**Task details**
Nothing in the entries may change when you repeat them, and no images may appear.

**The data**

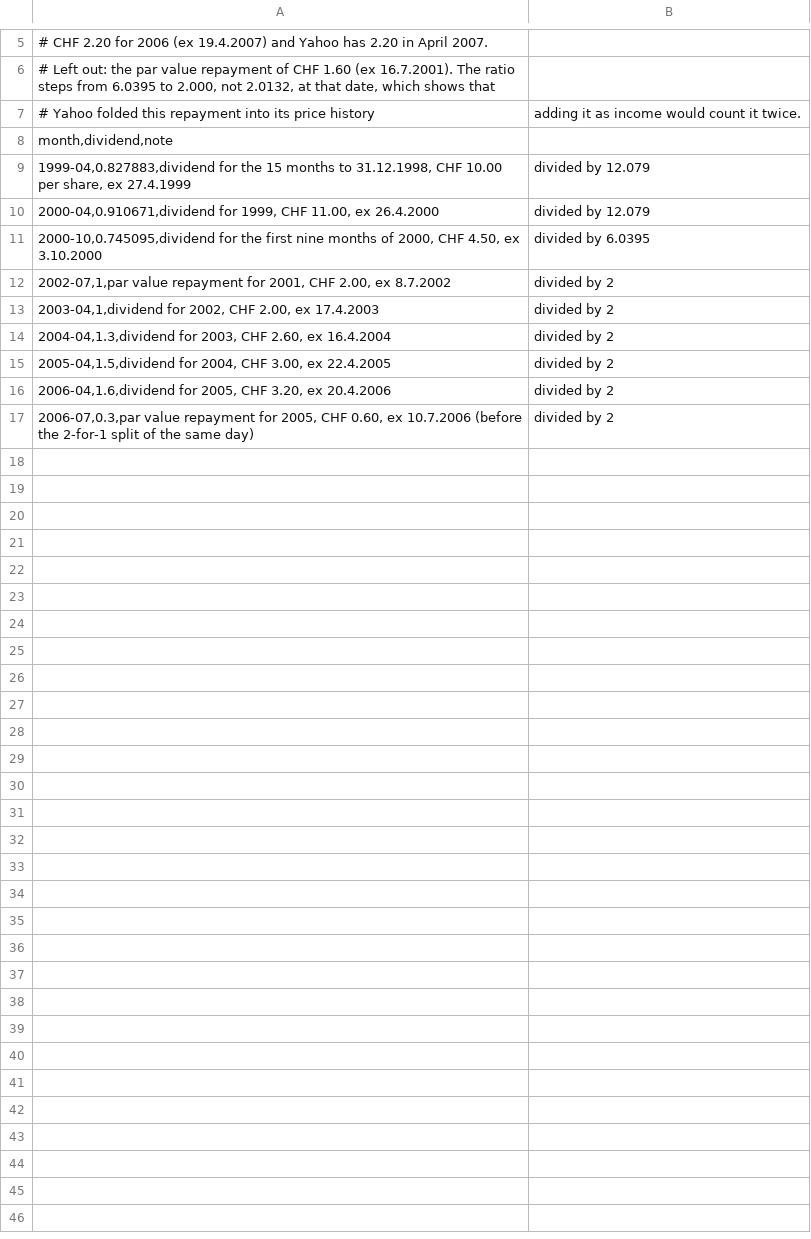
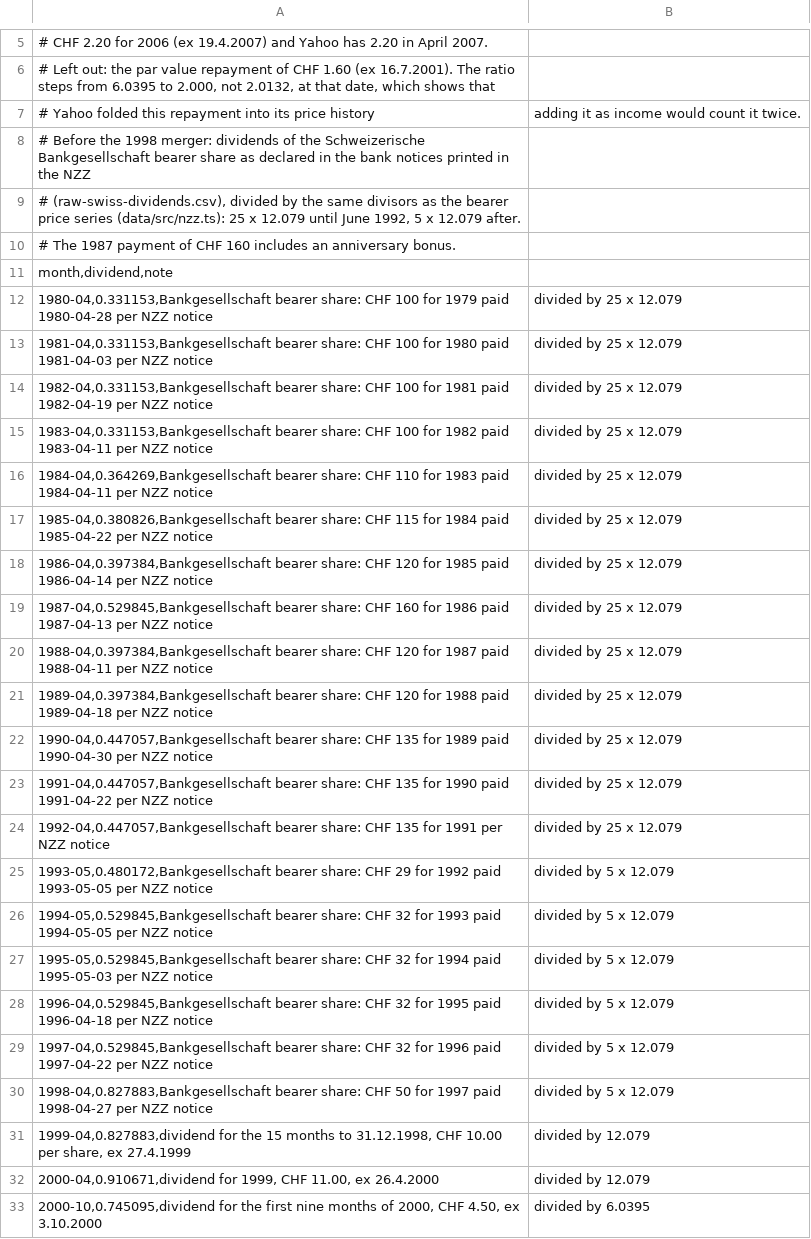
Before and after one commit to meisserecon/marketsim, a CSV file: data/manual/dividends/ubs.csv, drawn as a sheet; only a part is shown, gaps mark what is left out; the shorter side is filled out with more unchanged rows; the diff names each change by its address in the sheet, - before the commit and + after, or states it on an @@ line.

```diff
--- a/data/manual/dividends/ubs.csv
+++ b/data/manual/dividends/ubs.csv
+row 8: # Before the 1998 merger: dividends of the Schweizerische Bankgesellschaft bearer share as declared in the bank notices printed in the NZZ
+row 9: # (raw-swiss-dividends.csv), divided by the same divisors as the bearer price series (data/src/nzz.ts): 25 x 12.079 until June 1992, 5 x 12.079 after.
+row 10: # The 1987 payment of CHF 160 includes an anniversary bonus.
+row 12: 1980-04,0.331153,Bankgesellschaft bearer share: CHF 100 for 1979 paid 1980-04-28 per NZZ notice | divided by 25 x 12.079
+row 13: 1981-04,0.331153,Bankgesellschaft bearer share: CHF 100 for 1980 paid 1981-04-03 per NZZ notice | divided by 25 x 12.079
+row 14: 1982-04,0.331153,Bankgesellschaft bearer share: CHF 100 for 1981 paid 1982-04-19 per NZZ notice | divided by 25 x 12.079
+row 15: 1983-04,0.331153,Bankgesellschaft bearer share: CHF 100 for 1982 paid 1983-04-11 per NZZ notice | divided by 25 x 12.079
+row 16: 1984-04,0.364269,Bankgesellschaft bearer share: CHF 110 for 1983 paid 1984-04-11 per NZZ notice | divided by 25 x 12.079
+row 17: 1985-04,0.380826,Bankgesellschaft bearer share: CHF 115 for 1984 paid 1985-04-22 per NZZ notice | divided by 25 x 12.079
+row 18: 1986-04,0.397384,Bankgesellschaft bearer share: CHF 120 for 1985 paid 1986-04-14 per NZZ notice | divided by 25 x 12.079
+row 19: 1987-04,0.529845,Bankgesellschaft bearer share: CHF 160 for 1986 paid 1987-04-13 per NZZ notice | divided by 25 x 12.079
+row 20: 1988-04,0.397384,Bankgesellschaft bearer share: CHF 120 for 1987 paid 1988-04-11 per NZZ notice | divided by 25 x 12.079
+row 21: 1989-04,0.397384,Bankgesellschaft bearer share: CHF 120 for 1988 paid 1989-04-18 per NZZ notice | divided by 25 x 12.079
+row 22: 1990-04,0.447057,Bankgesellschaft bearer share: CHF 135 for 1989 paid 1990-04-30 per NZZ notice | divided by 25 x 12.079
+row 23: 1991-04,0.447057,Bankgesellschaft bearer share: CHF 135 for 1990 paid 1991-04-22 per NZZ notice | divided by 25 x 12.079
+row 24: 1992-04,0.447057,Bankgesellschaft bearer share: CHF 135 for 1991 per NZZ notice | divided by 25 x 12.079
+row 25: 1993-05,0.480172,Bankgesellschaft bearer share: CHF 29 for 1992 paid 1993-05-05 per NZZ notice | divided by 5 x 12.079
+row 26: 1994-05,0.529845,Bankgesellschaft bearer share: CHF 32 for 1993 paid 1994-05-05 per NZZ notice | divided by 5 x 12.079
+row 27: 1995-05,0.529845,Bankgesellschaft bearer share: CHF 32 for 1994 paid 1995-05-03 per NZZ notice | divided by 5 x 12.079
+row 28: 1996-04,0.529845,Bankgesellschaft bearer share: CHF 32 for 1995 paid 1996-04-18 per NZZ notice | divided by 5 x 12.079
+row 29: 1997-04,0.529845,Bankgesellschaft bearer share: CHF 32 for 1996 paid 1997-04-22 per NZZ notice | divided by 5 x 12.079
+row 30: 1998-04,0.827883,Bankgesellschaft bearer share: CHF 50 for 1997 paid 1998-04-27 per NZZ notice | divided by 5 x 12.079
```
Also changed, not shown: data/manual/dividends/nestle.csv, 6 other files.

**Task response**
Before and after one commit to meisserecon/marketsim, a CSV file: data/manual/dividends/ubs.csv, drawn as a sheet; only a part is shown, gaps mark what is left out; the shorter side is filled out with more unchanged rows; the diff names each change by its address in the sheet, - before the commit and + after, or states it on an @@ line.

```diff
--- a/data/manual/dividends/ubs.csv
+++ b/data/manual/dividends/ubs.csv
+row 8: # Before the 1998 merger: dividends of the Schweizerische Bankgesellschaft bearer share as declared in the bank notices printed in the NZZ
+row 9: # (raw-swiss-dividends.csv), divided by the same divisors as the bearer price series (data/src/nzz.ts): 25 x 12.079 until June 1992, 5 x 12.079 after.
+row 10: # The 1987 payment of CHF 160 includes an anniversary bonus.
+row 12: 1980-04,0.331153,Bankgesellschaft bearer share: CHF 100 for 1979 paid 1980-04-28 per NZZ notice | divided by 25 x 12.079
+row 13: 1981-04,0.331153,Bankgesellschaft bearer share: CHF 100 for 1980 paid 1981-04-03 per NZZ notice | divided by 25 x 12.079
+row 14: 1982-04,0.331153,Bankgesellschaft bearer share: CHF 100 for 1981 paid 1982-04-19 per NZZ notice | divided by 25 x 12.079
+row 15: 1983-04,0.331153,Bankgesellschaft bearer share: CHF 100 for 1982 paid 1983-04-11 per NZZ notice | divided by 25 x 12.079
+row 16: 1984-04,0.364269,Bankgesellschaft bearer share: CHF 110 for 1983 paid 1984-04-11 per NZZ notice | divided by 25 x 12.079
+row 17: 1985-04,0.380826,Bankgesellschaft bearer share: CHF 115 for 1984 paid 1985-04-22 per NZZ notice | divided by 25 x 12.079
+row 18: 1986-04,0.397384,Bankgesellschaft bearer share: CHF 120 for 1985 paid 1986-04-14 per NZZ notice | divided by 25 x 12.079
+row 19: 1987-04,0.529845,Bankgesellschaft bearer share: CHF 160 for 1986 paid 1987-04-13 per NZZ notice | divided by 25 x 12.079
+row 20: 1988-04,0.397384,Bankgesellschaft bearer share: CHF 120 for 1987 paid 1988-04-11 per NZZ notice | divided by 25 x 12.079
+row 21: 1989-04,0.397384,Bankgesellschaft bearer share: CHF 120 for 1988 paid 1989-04-18 per NZZ notice | divided by 25 x 12.079
+row 22: 1990-04,0.447057,Bankgesellschaft bearer share: CHF 135 for 1989 paid 1990-04-30 per NZZ notice | divided by 25 x 12.079
+row 23: 1991-04,0.447057,Bankgesellschaft bearer share: CHF 135 for 1990 paid 1991-04-22 per NZZ notice | divided by 25 x 12.079
+row 24: 1992-04,0.447057,Bankgesellschaft bearer share: CHF 135 for 1991 per NZZ notice | divided by 25 x 12.079
+row 25: 1993-05,0.480172,Bankgesellschaft bearer share: CHF 29 for 1992 paid 1993-05-05 per NZZ notice | divided by 5 x 12.079
+row 26: 1994-05,0.529845,Bankgesellschaft bearer share: CHF 32 for 1993 paid 1994-05-05 per NZZ notice | divided by 5 x 12.079
+row 27: 1995-05,0.529845,Bankgesellschaft bearer share: CHF 32 for 1994 paid 1995-05-03 per NZZ notice | divided by 5 x 12.079
+row 28: 1996-04,0.529845,Bankgesellschaft bearer share: CHF 32 for 1995 paid 1996-04-18 per NZZ notice | divided by 5 x 12.079
+row 29: 1997-04,0.529845,Bankgesellschaft bearer share: CHF 32 for 1996 paid 1997-04-22 per NZZ notice | divided by 5 x 12.079
+row 30: 1998-04,0.827883,Bankgesellschaft bearer share: CHF 50 for 1997 paid 1998-04-27 per NZZ notice | divided by 5 x 12.079
```
Also changed, not shown: data/manual/dividends/nestle.csv, 6 other files.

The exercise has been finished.